Reclaiming Gospel Nonviolence

Blog by David Mumford
Lucas Johnson, co-ordinator of International Fellowship of Reconciliation

The practice of nonviolence was an integral part of the life, teaching and work of Jesus. This was the message heard by those attending the conference Reclaiming Gospel Nonviolence, sponsored by the Anglican Pacifist Fellowship, Pax Christi and the Fellowship of Reconciliation held in Kinnoull, Perth on 14-16 July.

John Dear, a Roman Catholic priest from the USA, looked over the life of Jesus and the lives of the early Christians to draw inspiration for the idea that practising peace is the core duty of all Christians and people of faith. 'As a society we are addicted to death', he said, from the wars that have been continually fought for the last seventy-plus years to the dead and fossilised animals we burn as coal, oil and natural gas.

'Change happens when people act. Sometimes this may involve breaking bad laws and facing the consequences', said Dear. This can be seen in the life of Jesus, who Dear described as 'a one-man crime wave' for actions such as overturning the tables in the temple and healing the sick on the Sabbath. He urged participants to be witnesses for peace in their communities, through their actions and their lives, adding: 'We are called to be faithful, not to be successful'.

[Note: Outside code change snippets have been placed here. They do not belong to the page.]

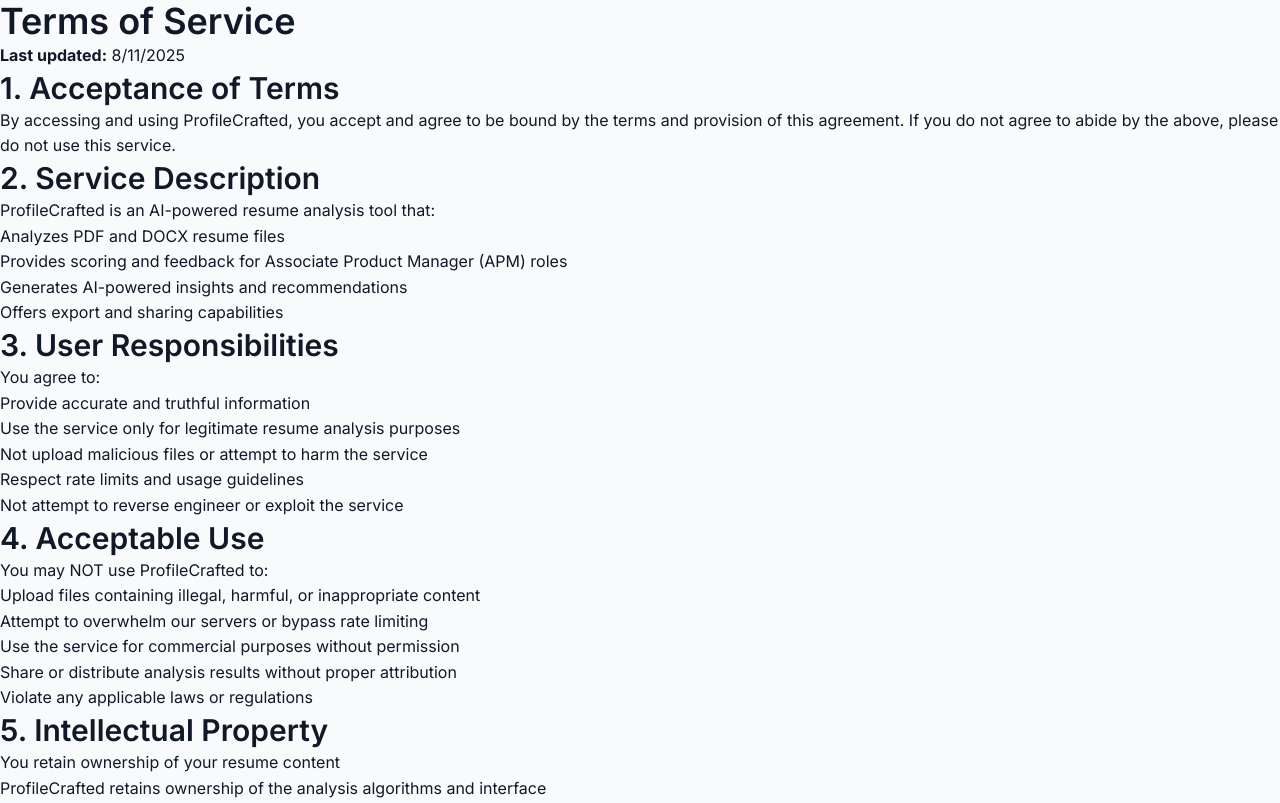
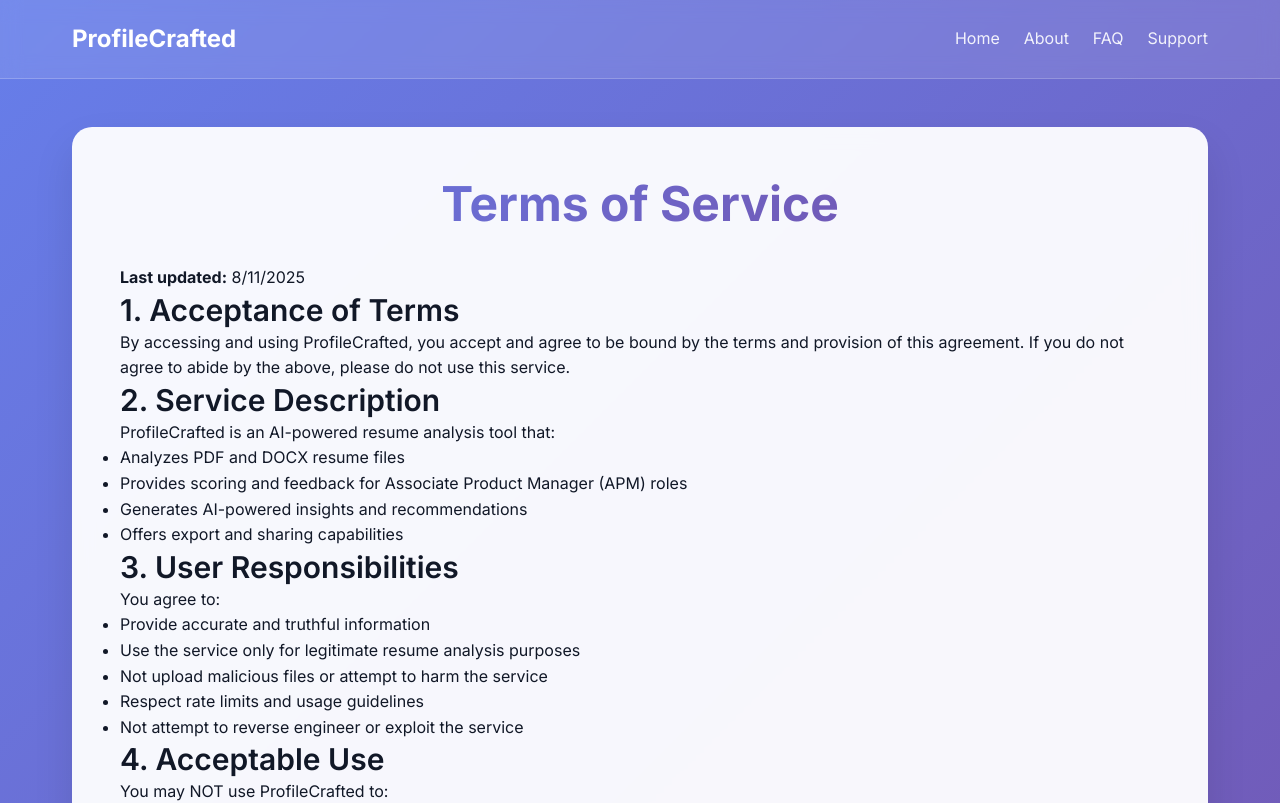
Before and after one commit to techmaxus/profilecrafted, a Next.js app: page /terms in a window 1280 px wide. Shown: the top 803 px of the page. Built offline with nearby package versions, Linux system fonts and the light colour scheme.

Commit message:
Implement FAANG mentor UI/UX feedback: responsive header navigation, Terms page styling, enhanced progress bar workflow

```diff
--- a/src/app/terms/page.tsx
+++ b/src/app/terms/page.tsx
@@ -2,10 +2,68 @@
 
 export default function TermsOfService() {
   return (
-    <div className="min-h-screen bg-gray-50 py-12">
-      <div className="max-w-4xl mx-auto px-6">
-        <div className="bg-white rounded-lg shadow-sm p-8">
-          <h1 className="text-3xl font-bold text-gray-900 mb-8">Terms of Service</h1>
+    <div style={{
+      minHeight: '100vh',
+      background: 'linear-gradient(135deg, #667eea 0%, #764ba2 100%)',
+      padding: '0'
+    }}>
+      {/* Header */}
+      <header style={{
+        background: 'rgba(255, 255, 255, 0.1)',
+        backdropFilter: 'blur(10px)',
+        borderBottom: '1px solid rgba(255, 255, 255, 0.2)',
+        padding: '20px 0'
+      }}>
+        <div style={{
+          maxWidth: '1200px',
+          margin: '0 auto',
+          padding: '0 32px',
+          display: 'flex',
+          alignItems: 'center',
+          justifyContent: 'space-between'
+        }}>
+          <Link
+            href="/"
+            style={{
+              fontSize: '24px',
+              fontWeight: '700',
+              color: 'white',
+              textDecoration: 'none'
+            }}
+          >
+            ProfileCrafted
+          </Link>
+          <nav style={{ display: 'flex', gap: '24px' }}>
+            <Link href="/" style={{ color: 'rgba(255, 255, 255, 0.9)', textDecoration: 'none', fontSize: '16px' }}>Home</Link>
+            <Link href="/about" style={{ color: 'rgba(255, 255, 255, 0.9)', textDecoration: 'none', fontSize: '16px' }}>About</Link>
+            <Link href="/faq" style={{ color: 'rgba(255, 255, 255, 0.9)', textDecoration: 'none', fontSize: '16px' }}>FAQ</Link>
+            <Link href="/contact" style={{ color: 'rgba(255, 255, 255, 0.9)', textDecoration: 'none', fontSize: '16px' }}>Support</Link>
+          </nav>
+        </div>
+      </header>
+
+      {/* Main Content */}
+      <div style={{
+        maxWidth: '1200px',
+        margin: '0 auto',
+        padding: '48px 32px'
+      }}>
+        <div style={{
+          background: 'rgba(255, 255, 255, 0.95)',
+          borderRadius: '20px',
+          padding: '48px',
+          boxShadow: '0 20px 40px rgba(0, 0, 0, 0.1)',
+          backdropFilter: 'blur(10px)'
+        }}>
+          <h1 style={{
+            fontSize: '48px',
+            fontWeight: '700',
+            background: 'linear-gradient(135deg, #667eea 0%, #764ba2 100%)',
+            WebkitBackgroundClip: 'text',
+            WebkitTextFillColor: 'transparent',
+            marginBottom: '32px',
+            textAlign: 'center'
+          }}>Terms of Service</h1>
 
           <div className="prose prose-gray max-w-none">
             <p className="text-sm text-gray-600 mb-6">
--- a/src/components/ProfileCraftedApp.tsx
+++ b/src/components/ProfileCraftedApp.tsx
@@ -220,15 +220,100 @@
     }
   };
 
-  // const steps = [
-  //   { id: 'upload', label: 'Upload Resume', icon: '📄' },
-  //   { id: 'analyze', label: 'AI Analysis', icon: '🤖' },
-  //   { id: 'results', label: 'View Results', icon: '📊' },
-  //   { id: 'essay', label: 'AI Essay', icon: '✍️' },
-  //   { id: 'export', label: 'Export & Share', icon: '🚀' },
-  // ];
+  const steps = [
+    { id: 'upload', label: 'Analyzing Resume', icon: '📄', description: 'Processing your resume file' },
+    { id: 'analysis', label: 'Extracting Keywords', icon: '🔍', description: 'Identifying key skills and experiences' },
+    { id: 'analysis', label: 'Benchmarking with APM', icon: '📊', description: 'Comparing against APM job descriptions' },
+    { id: 'analysis', label: 'Generating APM Fit Score', icon: '🎯', description: 'Calculating your APM compatibility score' },
+    { id: 'essay', label: 'Analyzing Improvement Scope', icon: '🔧', description: 'Identifying areas for enhancement' },
+    { id: 'export', label: 'Publishing APM Fit Results', icon: '🚀', description: 'Finalizing your comprehensive analysis' },
+  ];
 
-  // const currentStepIndex = steps.findIndex(step => step.id === appState.currentStep);
+  const getCurrentStepIndex = () => {
+    switch (appState.currentStep) {
+      case 'upload': return appState.isLoading ? 0 : -1;
+      case 'analysis': return appState.isLoading ? Math.min(3, Math.floor(Date.now() / 1000) % 4) : 3;
+      case 'essay': return 4;
+      case 'export': return 5;
+      default: return -1;
+    }
+  };
+
+  const renderProgressBar = () => {
+    const currentIndex = getCurrentStepIndex();
+    if (currentIndex === -1) return null;
+
+    return (
+      <div style={{
+        background: 'rgba(255, 255, 255, 0.95)',
+        borderRadius: '16px',
+        padding: '24px',
+        margin: '0 0 32px 0',
+        boxShadow: '0 8px 32px rgba(0, 0, 0, 0.1)',
+        backdropFilter: 'blur(10px)'
+      }}>
+        <div style={{
+          display: 'flex',
+          justifyContent: 'space-between',
+          alignItems: 'center',
+          flexWrap: 'wrap',
+          gap: '16px'
+        }}>
+          {steps.map((step, index) => (
+            <div
+              key={index}
+              style={{
+                display: 'flex',
+                flexDirection: 'column',
+                alignItems: 'center',
+                flex: '1',
+                minWidth: '120px',
+                opacity: index <= currentIndex ? 1 : 0.4,
+                transition: 'opacity 0.3s ease'
+              }}
+            >
+              <div style={{
+                width: '48px',
+                height: '48px',
+                borderRadius: '50%',
+                background: index <= currentIndex
+                  ? 'linear-gradient(135deg, #667eea 0%, #764ba2 100%)'
+                  : '#e5e7eb',
+                display: 'flex',
+                alignItems: 'center',
+                justifyContent: 'center',
+                fontSize: '20px',
+                color: index <= currentIndex ? 'white' : '#9ca3af',
+                marginBottom: '8px',
+                boxShadow: index === currentIndex ? '0 4px 12px rgba(102, 126, 234, 0.4)' : 'none',
+                transform: index === currentIndex ? 'scale(1.1)' : 'scale(1)',
+                transition: 'all 0.3s ease'
+              }}>
+                {step.icon}
+              </div>
+              <div style={{
+                fontSize: '12px',
+                fontWeight: '600',
+                color: index <= currentIndex ? '#1f2937' : '#9ca3af',
+                textAlign: 'center',
+                marginBottom: '4px'
+              }}>
+                {step.label}
+              </div>
+              <div style={{
+                fontSize: '10px',
+                color: index <= currentIndex ? '#6b7280' : '#d1d5db',
+                textAlign: 'center',
+                lineHeight: '1.3'
+              }}>
+                {step.description}
+              </div>
+            </div>
+          ))}
+        </div>
+      </div>
+    );
+  };
 
   return (
     <div className="min-h-screen bg-gray-50 text-gray-900">
@@ -269,19 +354,35 @@
               </p>
             </div>
 
-            {/* Navigation Links */}
-            <nav style={{ display: 'flex', gap: '24px', alignItems: 'center' }}>
+            {/* Navigation Links - Responsive */}
+            <nav style={{
+              display: 'flex',
+              gap: '20px',
+              alignItems: 'center',
+              flexWrap: 'wrap',
+              justifyContent: 'center'
+            }}>
               <a
                 href="/about"
                 style={{
                   color: 'rgba(255, 255, 255, 0.9)',
                   textDecoration: 'none',
-                  fontSize: '16px',
+                  fontSize: '15px',
                   fontWeight: '500',
-                  transition: 'color 0.2s'
+                  transition: 'color 0.2s',
+                  padding: '8px 12px',
+                  borderRadius: '8px',
+                  background: 'rgba(255, 255, 255, 0.1)',
+                  border: '1px solid rgba(255, 255, 255, 0.2)'
                 }}
-                onMouseOver={(e) => e.target.style.color = 'white'}
-                onMouseOut={(e) => e.target.style.color = 'rgba(255, 255, 255, 0.9)'}
+                onMouseOver={(e) => {
+                  (e.target as HTMLElement).style.color = 'white';
+                  (e.target as HTMLElement).style.background = 'rgba(255, 255, 255, 0.2)';
+                }}
+                onMouseOut={(e) => {
+                  (e.target as HTMLElement).style.color = 'rgba(255, 255, 255, 0.9)';
+                  (e.target as HTMLElement).style.background = 'rgba(255, 255, 255, 0.1)';
+                }}
               >
                 About
               </a>
@@ -290,12 +391,22 @@
                 style={{
                   color: 'rgba(255, 255, 255, 0.9)',
                   textDecoration: 'none',
-                  fontSize: '16px',
+                  fontSize: '15px',
                   fontWeight: '500',
-                  transition: 'color 0.2s'
+                  transition: 'color 0.2s',
+                  padding: '8px 12px',
+                  borderRadius: '8px',
+                  background: 'rgba(255, 255, 255, 0.1)',
+                  border: '1px solid rgba(255, 255, 255, 0.2)'
                 }}
-                onMouseOver={(e) => e.target.style.color = 'white'}
-                onMouseOut={(e) => e.target.style.color = 'rgba(255, 255, 255, 0.9)'}
+                onMouseOver={(e) => {
+                  (e.target as HTMLElement).style.color = 'white';
+                  (e.target as HTMLElement).style.background = 'rgba(255, 255, 255, 0.2)';
+                }}
+                onMouseOut={(e) => {
+                  (e.target as HTMLElement).style.color = 'rgba(255, 255, 255, 0.9)';
+                  (e.target as HTMLElement).style.background = 'rgba(255, 255, 255, 0.1)';
+                }}
               >
                 FAQ
               </a>
@@ -304,12 +415,22 @@
                 style={{
                   color: 'rgba(255, 255, 255, 0.9)',
                   textDecoration: 'none',
-                  fontSize: '16px',
+                  fontSize: '15px',
                   fontWeight: '500',
-                  transition: 'color 0.2s'
+                  transition: 'color 0.2s',
+                  padding: '8px 12px',
+                  borderRadius: '8px',
+                  background: 'rgba(255, 255, 255, 0.1)',
+                  border: '1px solid rgba(255, 255, 255, 0.2)'
                 }}
-                onMouseOver={(e) => e.target.style.color = 'white'}
-                onMouseOut={(e) => e.target.style.color = 'rgba(255, 255, 255, 0.9)'}
+                onMouseOver={(e) => {
+                  (e.target as HTMLElement).style.color = 'white';
+                  (e.target as HTMLElement).style.background = 'rgba(255, 255, 255, 0.2)';
+                }}
+                onMouseOut={(e) => {
+                  (e.target as HTMLElement).style.color = 'rgba(255, 255, 255, 0.9)';
+                  (e.target as HTMLElement).style.background = 'rgba(255, 255, 255, 0.1)';
+                }}
               >
                 Support
               </a>
@@ -324,6 +445,7 @@
         margin: '0 auto',
         padding: '140px 32px 48px 32px'
       }}>
+        {renderProgressBar()}
         {renderCurrentStep()}
       </main>
 
```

Also addressing the forty-strong audience was Lucas Johnson, International Coordinator of the International Fellowship of Reconciliation. Johnson highlighted examples of practical peacemaking around the world, including the Black Lives Matter campaign in the USA and the international observers physically standing with Colombian communities to protect them from attacks by paramilitaries and the army.

'In South Sudan, Fellowship of Reconciliation member the Organisation for Nonviolence and Development does something remarkable in creating cooperation across communities, but how long can that last in a situation with no education, insufficient food and poor healthcare?' he asked.

The conference also heard about recent shifts in Catholic teaching away from supporting 'Just War' to promoting nonviolence, and considered ways of strengthening peace activism in Scotland.